One more point that I have seen students get confused by: Breakpoints really have nothing to do with labels. A breakpoint is defined by a position in the program. What is "a position in the program"? It's exactly the kind of thing that you store in the pc register. The only thing that we use labels for in this connection is to allow the user to specify a breakpoint by saying something like "it's 3 instructions after label xyz". But breakpoints are not stored internally in terms of labels. And the way you tell if the instruction you are about to execute is at a breakpoint has nothing to do with looking at labels.
Here's something else you should think about in this connection: Suppose you have the following code for the machine my-machine:
start goto (label here1)) here1 (assign a (const 3)) (goto (label there)) here2 (assign b (const 4)) (goto (label there)) there(This code is modified from some rather meaningless code in Exercise 5.8, and is equally meaningless.) It is perfectly legal to do this:
(set-breakpoint my-machine 'here1 3)and it sets a breakpoint just before the assignment to register b just after the here2 label.
Further, after doing that, you should be able to remove that breakpoint by either of the following Scheme expressions:
(cancel-breakpoint my-machine 'here1 3)or
(cancel-breakpoint my-machine 'here2 1)
So again, we see that breakpoints can't be stored internally in terms of labels.
You have to understand this. If you don't, you need to ask me about it, and please do this immediately.
And finally, please be careful that you read the problem carefully. In particular, take careful note of the example that the book refers to (regarding a breakpoint in the gcd-machine). You don't want to be "off by 1".

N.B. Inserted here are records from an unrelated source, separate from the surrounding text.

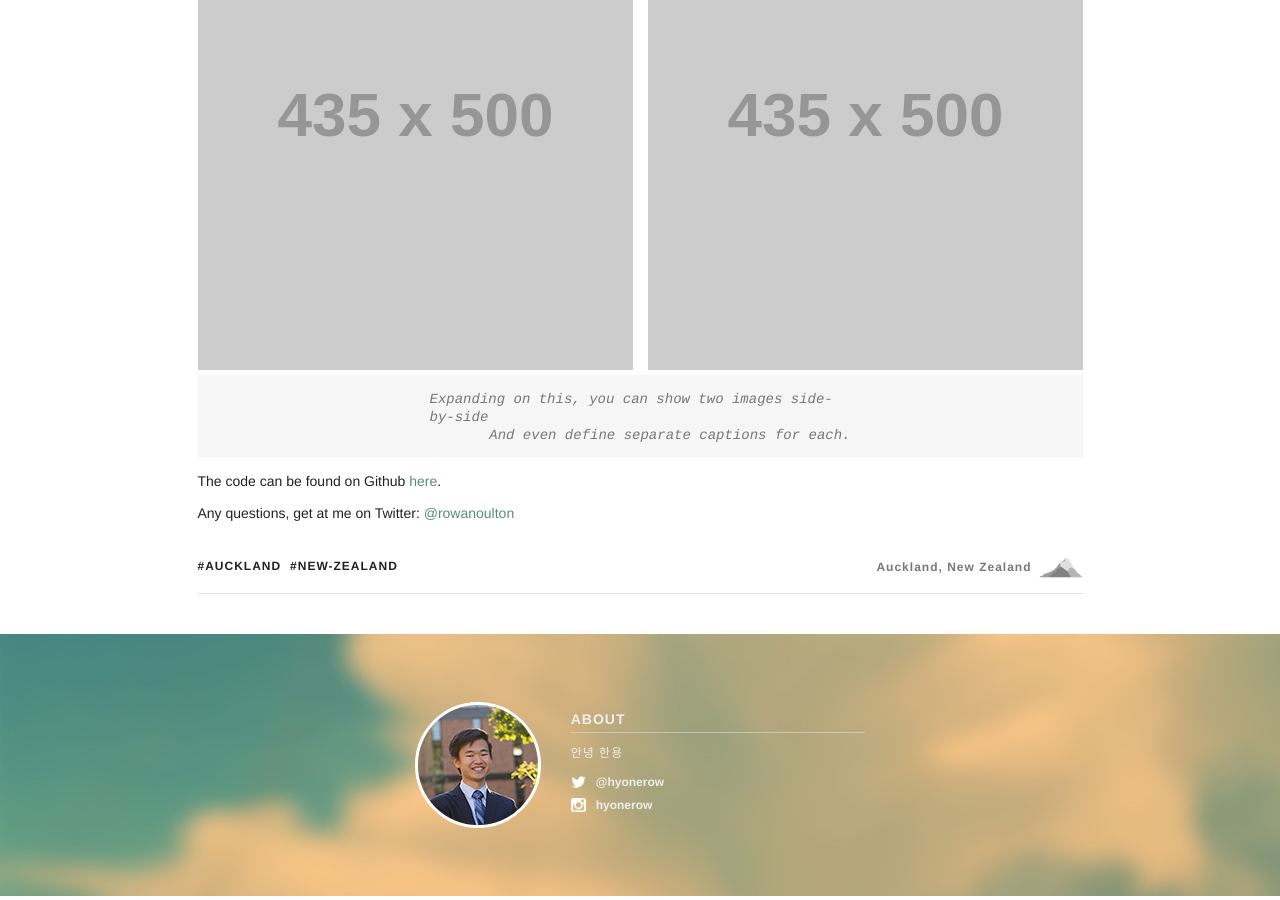
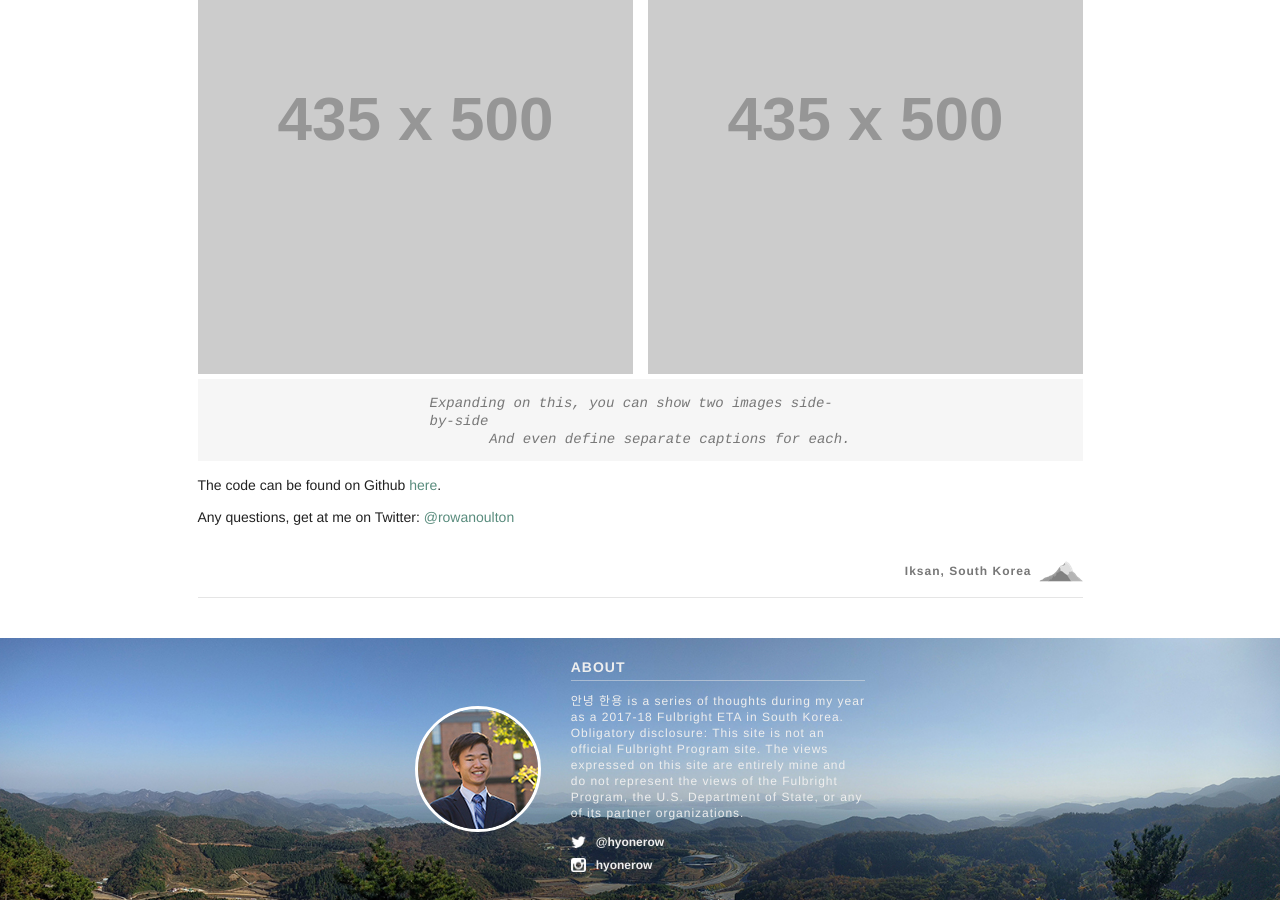
Before and after one commit to hwunrow/hwunrow-archive.github.io, a Jekyll site: the page built from _posts/2014-08-12-the-travelog-theme.markdown, in a window 1280 px wide and 900 px high, scrolled down 1041 px. Built offline with Jekyll 4.4.1, drawn with Linux system fonts in a browser that asks for light colours; some of the changed text lies outside the part shown.

```diff
--- a/_config.yml
+++ b/_config.yml
@@ -1,10 +1,11 @@
 # Site settings
 title: Hello HanYong
-subtitle: "Journal of Han Yong Wunrow"
-email: your-email@domain.com
-description: "안녕 한용"
+subtitle: "안녕 한용"
+email: hanyongwunrow [at] gmail [dot] com
+description: "안녕 한용 is a series of thoughts during my year as a 2017-18 Fulbright ETA in South Korea.
+Obligatory disclosure: This site is not an official Fulbright Program site. The views expressed on this site are entirely mine and do not represent the views of the Fulbright Program, the U.S. Department of State, or any of its partner organizations."
 baseurl: ""
-url: "hanyongwunrow.me"
+url: "hanyongwunrow.me/Fulbright"
 twitter_username: "hyonerow"
 github_username:  "hwunrow"
 instagram_username: "hyonerow"
--- a/_posts/2014-08-12-the-travelog-theme.markdown
+++ b/_posts/2014-08-12-the-travelog-theme.markdown
@@ -1,10 +1,10 @@
 ---
 layout: post
 title:  "The Travelog Theme"
-date:   2014-08-12 17:39:55
-categories: auckland, new-zealand
-location: Auckland, New Zealand
-tags: auckland new-zealand
+date:   2017-11-23
+categories: trave
+location: Iksan, South Korea
+tags:
 ---
 
 Travelog is a theme for Jekyll that is both elegant and downright simple.
```
Also changed, not shown: img/banner.jpg, 2 other files.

In this connection, you should realize that you will never want to set a breakpoint with an "offset" of 0 or less. That is, when you evaluate the expression
(set-breakpoint <machine> <label> <offset>)the offset should be 1 or more. In fact, your code may assume, without checking, that the offset is 1 or more.
I only make these suggestions because I think they will make your job easier. If you have already thought through a different design, that's fine with me. In fact, I have seen quite a large number of different ways of doing this problem over the years. There's no one best way. I just don't want you to get stuck.
Also, as I hinted at above, I found the breakpoint facility to be very useful when I did the last assignment of the course. You may also find it useful. So really try to make work well; you'll be thankful later.
I hope that helps. And please don't hesitate to send email!